Lo and behold, we get a phone message from the doctor's office a few days later telling us it was important that we call back because there was some additional information about Mollie's X-ray that we needed to discuss.  Of course, they were at lunch when I got the message,  so we really freaked out talking about all of the what-ifs.  Seriously, if you are in the medical field, please don't leave those kind of messages for people who have been through something like cancer.  Make sure you stick in a "don't be alarmed" or something.  Geez!  Oh yeah, and it would have been nice if someone had mentioned that a radiologist was going to review the images and get back to us-- we might not have panicked if we had been expecting a follow up call from the doctor!

Anyway, the outcome was that Mollie had a little bit of fluid in her left lung indicating pneumonia and they put her on broad spectrum abx in addition to the steroid.

We went back for follow up yesterday and the doctor (and radiologist!) confirmed that the pneumonia had resolved.  Phew!

Mollie and Lucy head off to Camp Rainbow this weekend.  While they are gone, the movers will come do their thing.  We will pick the girls up from camp and then start the cross-country trek to our new home in California.  Lots of balls in the air and I can't wait until it is over, however I'm a little sad and reluctant to leave the life and friends we have here in North Carolina.


Clinic Update

I'll cut right to the chase... Mollie's blood work came back fine!  Happy dance!

Dr. J thinks this lingering cough is allergy/post-nasal drip; her lungs sound great and she has a prominent lymph node or two, consistent with a cough/allergy.  No evidence of bronchitis or strep.

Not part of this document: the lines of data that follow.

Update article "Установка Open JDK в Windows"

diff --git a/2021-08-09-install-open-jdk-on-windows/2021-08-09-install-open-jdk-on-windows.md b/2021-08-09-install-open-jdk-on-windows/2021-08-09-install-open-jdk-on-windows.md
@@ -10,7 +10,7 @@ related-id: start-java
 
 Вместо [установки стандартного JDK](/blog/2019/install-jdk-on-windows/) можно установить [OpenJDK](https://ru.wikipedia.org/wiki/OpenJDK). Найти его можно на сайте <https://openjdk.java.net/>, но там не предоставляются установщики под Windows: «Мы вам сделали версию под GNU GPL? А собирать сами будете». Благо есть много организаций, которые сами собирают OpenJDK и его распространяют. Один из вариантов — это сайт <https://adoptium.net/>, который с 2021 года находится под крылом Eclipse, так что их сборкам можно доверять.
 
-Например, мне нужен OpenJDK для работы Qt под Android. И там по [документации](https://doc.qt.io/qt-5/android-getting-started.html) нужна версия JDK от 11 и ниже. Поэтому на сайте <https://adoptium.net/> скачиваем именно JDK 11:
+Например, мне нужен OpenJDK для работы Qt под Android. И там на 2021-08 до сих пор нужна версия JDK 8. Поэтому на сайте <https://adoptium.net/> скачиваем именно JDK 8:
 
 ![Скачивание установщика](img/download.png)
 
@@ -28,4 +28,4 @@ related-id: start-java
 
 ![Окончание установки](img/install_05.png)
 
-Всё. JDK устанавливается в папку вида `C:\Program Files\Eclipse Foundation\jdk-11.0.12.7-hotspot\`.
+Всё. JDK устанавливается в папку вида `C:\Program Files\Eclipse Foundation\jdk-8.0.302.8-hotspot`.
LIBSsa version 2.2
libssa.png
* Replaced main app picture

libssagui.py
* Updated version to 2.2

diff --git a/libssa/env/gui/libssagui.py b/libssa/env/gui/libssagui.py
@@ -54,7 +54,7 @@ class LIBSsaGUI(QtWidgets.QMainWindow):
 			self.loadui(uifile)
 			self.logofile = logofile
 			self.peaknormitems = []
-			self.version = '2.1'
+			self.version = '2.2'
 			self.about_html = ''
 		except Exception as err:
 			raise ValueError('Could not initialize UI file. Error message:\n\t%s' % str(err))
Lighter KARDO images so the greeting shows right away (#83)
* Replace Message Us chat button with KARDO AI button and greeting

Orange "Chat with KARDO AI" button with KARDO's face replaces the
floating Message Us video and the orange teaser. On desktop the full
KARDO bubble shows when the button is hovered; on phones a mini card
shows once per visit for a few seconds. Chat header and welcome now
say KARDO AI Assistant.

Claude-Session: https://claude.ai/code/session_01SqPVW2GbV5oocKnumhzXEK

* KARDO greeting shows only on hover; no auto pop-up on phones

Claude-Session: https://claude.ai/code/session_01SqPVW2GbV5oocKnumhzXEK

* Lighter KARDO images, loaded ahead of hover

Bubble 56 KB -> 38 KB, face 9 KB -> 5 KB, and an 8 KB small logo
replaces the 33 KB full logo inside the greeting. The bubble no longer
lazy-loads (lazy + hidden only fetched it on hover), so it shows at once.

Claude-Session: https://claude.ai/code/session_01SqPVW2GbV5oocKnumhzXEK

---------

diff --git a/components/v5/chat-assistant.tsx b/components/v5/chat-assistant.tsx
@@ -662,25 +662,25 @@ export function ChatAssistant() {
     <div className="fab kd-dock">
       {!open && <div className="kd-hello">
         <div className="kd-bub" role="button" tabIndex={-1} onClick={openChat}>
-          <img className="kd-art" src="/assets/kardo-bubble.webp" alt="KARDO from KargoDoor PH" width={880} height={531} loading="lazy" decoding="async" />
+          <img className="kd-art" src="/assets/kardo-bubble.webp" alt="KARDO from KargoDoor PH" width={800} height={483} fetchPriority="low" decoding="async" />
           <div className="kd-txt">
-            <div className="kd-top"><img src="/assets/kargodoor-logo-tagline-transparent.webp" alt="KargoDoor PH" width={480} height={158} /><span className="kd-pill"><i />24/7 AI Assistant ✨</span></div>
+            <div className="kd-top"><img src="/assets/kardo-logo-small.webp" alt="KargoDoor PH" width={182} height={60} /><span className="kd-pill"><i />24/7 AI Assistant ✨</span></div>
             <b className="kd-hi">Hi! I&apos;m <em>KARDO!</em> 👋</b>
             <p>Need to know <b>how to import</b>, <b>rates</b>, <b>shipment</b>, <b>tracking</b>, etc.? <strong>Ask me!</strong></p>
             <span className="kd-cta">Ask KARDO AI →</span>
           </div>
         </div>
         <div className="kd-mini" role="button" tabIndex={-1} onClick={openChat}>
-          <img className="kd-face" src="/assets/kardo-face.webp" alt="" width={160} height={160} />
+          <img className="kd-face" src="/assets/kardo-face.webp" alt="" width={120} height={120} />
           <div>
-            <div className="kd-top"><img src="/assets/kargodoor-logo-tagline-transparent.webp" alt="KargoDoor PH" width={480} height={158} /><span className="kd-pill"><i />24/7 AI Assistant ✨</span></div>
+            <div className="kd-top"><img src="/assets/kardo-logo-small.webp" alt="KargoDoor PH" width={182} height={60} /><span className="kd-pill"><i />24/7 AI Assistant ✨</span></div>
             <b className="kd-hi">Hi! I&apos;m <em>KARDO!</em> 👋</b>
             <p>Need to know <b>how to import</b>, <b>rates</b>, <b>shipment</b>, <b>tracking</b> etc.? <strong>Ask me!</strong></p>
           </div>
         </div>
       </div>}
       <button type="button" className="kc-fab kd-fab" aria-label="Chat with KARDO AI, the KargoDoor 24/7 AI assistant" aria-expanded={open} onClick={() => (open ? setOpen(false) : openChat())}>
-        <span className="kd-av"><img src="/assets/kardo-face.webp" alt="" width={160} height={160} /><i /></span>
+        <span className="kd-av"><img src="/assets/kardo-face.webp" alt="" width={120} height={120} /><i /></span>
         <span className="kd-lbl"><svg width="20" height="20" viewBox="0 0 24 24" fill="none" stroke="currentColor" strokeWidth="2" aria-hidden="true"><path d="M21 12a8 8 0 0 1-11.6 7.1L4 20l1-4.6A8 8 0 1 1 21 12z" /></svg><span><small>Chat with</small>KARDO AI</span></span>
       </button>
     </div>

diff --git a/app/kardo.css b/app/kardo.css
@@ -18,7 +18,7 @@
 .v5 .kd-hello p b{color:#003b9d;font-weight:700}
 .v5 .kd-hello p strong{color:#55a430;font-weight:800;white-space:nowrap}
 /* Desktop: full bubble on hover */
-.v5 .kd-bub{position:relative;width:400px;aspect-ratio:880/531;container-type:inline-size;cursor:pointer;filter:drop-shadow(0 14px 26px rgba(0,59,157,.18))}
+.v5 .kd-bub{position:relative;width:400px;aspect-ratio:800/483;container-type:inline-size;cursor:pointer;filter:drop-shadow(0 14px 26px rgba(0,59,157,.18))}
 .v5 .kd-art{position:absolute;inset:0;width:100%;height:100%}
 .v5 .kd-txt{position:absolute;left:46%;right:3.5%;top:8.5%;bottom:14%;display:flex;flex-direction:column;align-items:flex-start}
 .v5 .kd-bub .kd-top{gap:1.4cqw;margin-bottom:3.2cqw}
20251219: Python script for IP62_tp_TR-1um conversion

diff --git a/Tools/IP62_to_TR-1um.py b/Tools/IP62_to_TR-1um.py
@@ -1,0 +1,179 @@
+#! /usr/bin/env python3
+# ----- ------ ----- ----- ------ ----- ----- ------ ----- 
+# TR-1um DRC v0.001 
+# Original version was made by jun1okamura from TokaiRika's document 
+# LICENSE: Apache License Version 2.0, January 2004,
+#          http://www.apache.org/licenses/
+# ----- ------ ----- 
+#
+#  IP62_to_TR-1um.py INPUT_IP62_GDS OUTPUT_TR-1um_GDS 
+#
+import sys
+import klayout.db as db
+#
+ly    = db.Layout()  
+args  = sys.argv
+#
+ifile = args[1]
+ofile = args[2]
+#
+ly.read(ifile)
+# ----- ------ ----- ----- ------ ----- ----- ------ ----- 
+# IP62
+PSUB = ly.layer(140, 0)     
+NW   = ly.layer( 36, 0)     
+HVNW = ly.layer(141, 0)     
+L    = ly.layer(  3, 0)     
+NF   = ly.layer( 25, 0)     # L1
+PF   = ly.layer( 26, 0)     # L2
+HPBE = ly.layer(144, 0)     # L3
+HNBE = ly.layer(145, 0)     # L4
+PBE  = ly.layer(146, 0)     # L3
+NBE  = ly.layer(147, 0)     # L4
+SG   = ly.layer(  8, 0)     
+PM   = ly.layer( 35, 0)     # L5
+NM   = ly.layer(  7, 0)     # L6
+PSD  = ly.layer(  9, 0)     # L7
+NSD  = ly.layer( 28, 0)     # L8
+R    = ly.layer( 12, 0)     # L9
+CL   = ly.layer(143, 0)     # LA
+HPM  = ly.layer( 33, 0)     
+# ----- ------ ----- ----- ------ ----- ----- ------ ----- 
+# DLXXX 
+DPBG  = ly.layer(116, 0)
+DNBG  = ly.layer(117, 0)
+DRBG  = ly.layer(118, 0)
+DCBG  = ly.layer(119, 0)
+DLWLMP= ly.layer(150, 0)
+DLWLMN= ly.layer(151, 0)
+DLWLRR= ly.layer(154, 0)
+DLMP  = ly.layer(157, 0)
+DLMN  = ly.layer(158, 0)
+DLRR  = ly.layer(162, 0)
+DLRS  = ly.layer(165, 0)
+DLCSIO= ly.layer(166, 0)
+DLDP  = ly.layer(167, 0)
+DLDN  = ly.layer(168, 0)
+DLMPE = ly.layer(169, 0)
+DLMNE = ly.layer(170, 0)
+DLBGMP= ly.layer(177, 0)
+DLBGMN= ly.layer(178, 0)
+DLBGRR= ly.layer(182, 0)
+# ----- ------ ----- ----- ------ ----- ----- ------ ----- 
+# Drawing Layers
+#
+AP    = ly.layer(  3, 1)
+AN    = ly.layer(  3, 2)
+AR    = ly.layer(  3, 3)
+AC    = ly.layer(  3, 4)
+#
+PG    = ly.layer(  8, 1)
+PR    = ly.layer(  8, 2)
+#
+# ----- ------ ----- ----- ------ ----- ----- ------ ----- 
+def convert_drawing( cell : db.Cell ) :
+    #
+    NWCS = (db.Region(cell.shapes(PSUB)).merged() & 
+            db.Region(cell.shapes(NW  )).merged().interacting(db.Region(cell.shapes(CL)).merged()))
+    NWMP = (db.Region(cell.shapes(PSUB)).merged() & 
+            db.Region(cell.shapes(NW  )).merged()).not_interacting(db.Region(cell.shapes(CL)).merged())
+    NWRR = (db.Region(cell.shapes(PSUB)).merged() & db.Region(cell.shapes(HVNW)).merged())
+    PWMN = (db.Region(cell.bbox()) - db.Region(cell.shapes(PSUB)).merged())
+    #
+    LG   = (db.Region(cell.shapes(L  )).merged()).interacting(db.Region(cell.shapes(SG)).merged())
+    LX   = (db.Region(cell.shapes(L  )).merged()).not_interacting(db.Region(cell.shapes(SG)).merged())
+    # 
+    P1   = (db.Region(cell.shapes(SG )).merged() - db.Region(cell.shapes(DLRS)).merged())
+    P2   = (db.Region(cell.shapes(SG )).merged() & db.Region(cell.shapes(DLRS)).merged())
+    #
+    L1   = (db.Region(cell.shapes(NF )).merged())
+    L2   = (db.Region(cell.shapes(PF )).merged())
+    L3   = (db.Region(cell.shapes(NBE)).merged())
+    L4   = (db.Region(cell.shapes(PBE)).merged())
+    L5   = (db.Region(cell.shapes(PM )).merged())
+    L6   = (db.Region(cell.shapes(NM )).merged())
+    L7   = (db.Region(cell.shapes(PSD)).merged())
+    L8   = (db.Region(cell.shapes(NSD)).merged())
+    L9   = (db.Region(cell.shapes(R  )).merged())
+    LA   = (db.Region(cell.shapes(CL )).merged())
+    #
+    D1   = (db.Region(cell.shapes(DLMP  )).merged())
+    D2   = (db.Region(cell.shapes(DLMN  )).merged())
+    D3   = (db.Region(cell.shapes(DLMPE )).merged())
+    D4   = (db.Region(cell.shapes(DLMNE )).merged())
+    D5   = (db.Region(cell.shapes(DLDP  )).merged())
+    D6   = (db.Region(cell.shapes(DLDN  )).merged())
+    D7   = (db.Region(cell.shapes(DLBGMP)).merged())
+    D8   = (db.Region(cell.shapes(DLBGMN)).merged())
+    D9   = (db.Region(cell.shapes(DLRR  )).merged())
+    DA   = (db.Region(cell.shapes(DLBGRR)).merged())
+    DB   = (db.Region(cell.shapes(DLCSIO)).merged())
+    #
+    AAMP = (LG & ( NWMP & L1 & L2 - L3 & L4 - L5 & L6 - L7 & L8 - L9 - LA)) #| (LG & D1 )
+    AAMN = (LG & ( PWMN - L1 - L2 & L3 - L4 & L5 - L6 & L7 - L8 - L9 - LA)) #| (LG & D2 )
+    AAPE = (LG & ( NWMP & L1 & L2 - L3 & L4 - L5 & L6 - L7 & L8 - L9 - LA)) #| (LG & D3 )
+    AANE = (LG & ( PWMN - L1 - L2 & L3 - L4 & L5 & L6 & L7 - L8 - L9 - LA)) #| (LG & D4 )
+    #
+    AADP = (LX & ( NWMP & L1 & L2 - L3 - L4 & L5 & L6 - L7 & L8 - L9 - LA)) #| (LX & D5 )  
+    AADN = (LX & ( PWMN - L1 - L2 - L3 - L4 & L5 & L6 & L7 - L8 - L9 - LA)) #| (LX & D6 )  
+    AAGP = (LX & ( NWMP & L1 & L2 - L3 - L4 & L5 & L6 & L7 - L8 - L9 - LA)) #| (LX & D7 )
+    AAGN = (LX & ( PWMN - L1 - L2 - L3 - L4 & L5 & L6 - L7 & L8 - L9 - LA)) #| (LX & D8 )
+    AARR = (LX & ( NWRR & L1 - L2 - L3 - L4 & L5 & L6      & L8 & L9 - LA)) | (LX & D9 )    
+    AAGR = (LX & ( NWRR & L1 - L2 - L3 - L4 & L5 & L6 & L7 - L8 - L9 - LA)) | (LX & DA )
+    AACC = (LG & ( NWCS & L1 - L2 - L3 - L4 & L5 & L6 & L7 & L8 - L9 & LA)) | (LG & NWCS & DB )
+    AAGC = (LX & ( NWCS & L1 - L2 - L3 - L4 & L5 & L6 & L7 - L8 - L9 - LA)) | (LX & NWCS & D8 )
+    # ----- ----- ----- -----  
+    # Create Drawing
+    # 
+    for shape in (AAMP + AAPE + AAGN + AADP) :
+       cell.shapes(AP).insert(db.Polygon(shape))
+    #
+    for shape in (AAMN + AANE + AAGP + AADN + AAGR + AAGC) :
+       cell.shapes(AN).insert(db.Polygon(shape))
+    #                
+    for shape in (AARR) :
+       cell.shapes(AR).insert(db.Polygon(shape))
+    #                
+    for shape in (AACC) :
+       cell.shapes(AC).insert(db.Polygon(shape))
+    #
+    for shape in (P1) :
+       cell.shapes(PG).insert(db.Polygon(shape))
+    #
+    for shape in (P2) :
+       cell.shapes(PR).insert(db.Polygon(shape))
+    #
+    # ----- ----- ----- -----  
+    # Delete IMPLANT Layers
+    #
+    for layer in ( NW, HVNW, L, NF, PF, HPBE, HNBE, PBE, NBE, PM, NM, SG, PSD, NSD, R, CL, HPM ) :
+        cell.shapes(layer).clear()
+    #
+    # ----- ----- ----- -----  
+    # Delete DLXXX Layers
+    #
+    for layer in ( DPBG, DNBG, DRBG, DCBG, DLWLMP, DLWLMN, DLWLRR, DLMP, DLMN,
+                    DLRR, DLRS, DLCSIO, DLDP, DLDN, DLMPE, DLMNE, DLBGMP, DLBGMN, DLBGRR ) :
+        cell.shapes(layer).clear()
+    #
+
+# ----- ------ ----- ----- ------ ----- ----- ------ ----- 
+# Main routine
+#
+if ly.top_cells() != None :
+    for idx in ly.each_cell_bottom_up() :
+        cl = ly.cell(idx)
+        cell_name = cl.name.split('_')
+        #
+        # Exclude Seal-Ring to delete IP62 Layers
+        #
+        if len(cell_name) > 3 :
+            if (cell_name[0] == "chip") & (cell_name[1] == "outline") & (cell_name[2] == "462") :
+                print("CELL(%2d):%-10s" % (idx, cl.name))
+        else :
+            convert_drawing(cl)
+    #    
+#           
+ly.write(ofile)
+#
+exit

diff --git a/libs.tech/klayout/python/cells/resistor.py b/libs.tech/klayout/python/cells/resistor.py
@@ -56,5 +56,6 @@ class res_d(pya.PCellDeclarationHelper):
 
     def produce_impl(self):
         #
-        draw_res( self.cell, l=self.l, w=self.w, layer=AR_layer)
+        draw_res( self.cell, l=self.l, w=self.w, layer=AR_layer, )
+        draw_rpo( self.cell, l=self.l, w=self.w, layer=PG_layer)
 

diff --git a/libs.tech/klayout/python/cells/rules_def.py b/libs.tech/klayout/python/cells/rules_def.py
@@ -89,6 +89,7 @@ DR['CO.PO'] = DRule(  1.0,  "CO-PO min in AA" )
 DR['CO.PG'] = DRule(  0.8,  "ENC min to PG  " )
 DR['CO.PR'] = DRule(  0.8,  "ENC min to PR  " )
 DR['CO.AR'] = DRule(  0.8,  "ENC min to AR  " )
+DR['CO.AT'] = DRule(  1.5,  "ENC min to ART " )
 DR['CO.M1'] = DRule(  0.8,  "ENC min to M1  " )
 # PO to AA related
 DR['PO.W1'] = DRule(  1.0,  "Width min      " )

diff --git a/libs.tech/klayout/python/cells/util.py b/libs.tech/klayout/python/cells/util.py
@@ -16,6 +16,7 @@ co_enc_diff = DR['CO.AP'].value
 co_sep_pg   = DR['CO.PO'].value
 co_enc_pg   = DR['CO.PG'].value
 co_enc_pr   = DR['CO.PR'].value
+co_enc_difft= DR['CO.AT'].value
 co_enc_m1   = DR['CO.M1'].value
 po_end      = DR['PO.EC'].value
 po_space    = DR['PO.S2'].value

Unfortunately the blood draw was an arm stick (not the preferred finger stick), but Mollie was a trooper and didn't even cry!  Her WBC is 12.3, ANC is 8000, hemoglobin is 13.6, and platelets are 237,000.   All of her other blood chemistry (electrolytes, liver markers, kidney markers) looked fine too. 

This was Mollie's last appointment at Levine Children's Hospital.   It is a great clinic and a wonderful group of people.  We will miss the staff and Dr. J!  Hopefully the new clinic will be up to snuff!


Four Years

Today marks four years since Mollie was diagnosed with preB cell acute lymphoblastic leukemia.  June 17, 2008 seems like ages ago, but as I was recounting the story to a new friend the other day, I was surprised at how quickly all those intense feelings came flooding right back.  I still think about Mollie's diagnosis and treatment almost every day- whether it's interacting with the friends from oncology clinic, worrying about some symptom that one of the kids has, or just running across some paperwork or memento.

I know Mollie also experiences some intense emotions related to her cancer.  She doesn't like to talk about her leukemia to anyone except us- I think it is too hard for her to keep her feelings inside.   She is proud to be a survivor, but for now that's about all that she wants to share with most people. 

Four years from diagnosis, and more than a year off of treatment, Mollie is doesn't show too many outward signs of her 2.5 years of chemo.  Her hair is much longer and thicker than it has ever been.  She still has some balance and weakness issues in her legs; it is improving (especially with dance classes).  At the moment, she has a nasty cough that has been slowly improving (too slowly for me!).  We have seen the doc twice, but antibiotics are not helping.  We have her regular oncology appointment with Dr. J on Tuesday- I will feel better after talking with him.

School's out, we are getting ready for our big cross country move,  and we are enjoying late spring in North Carolina- chasing fireflies, spending evenings at the pool, and picking wild blackberries, honeysuckle, and Queen Anne's lace. 

Happy Father's Day!  My three are missing their Daddy and can't wait to see him next week!

Will update again after clinic...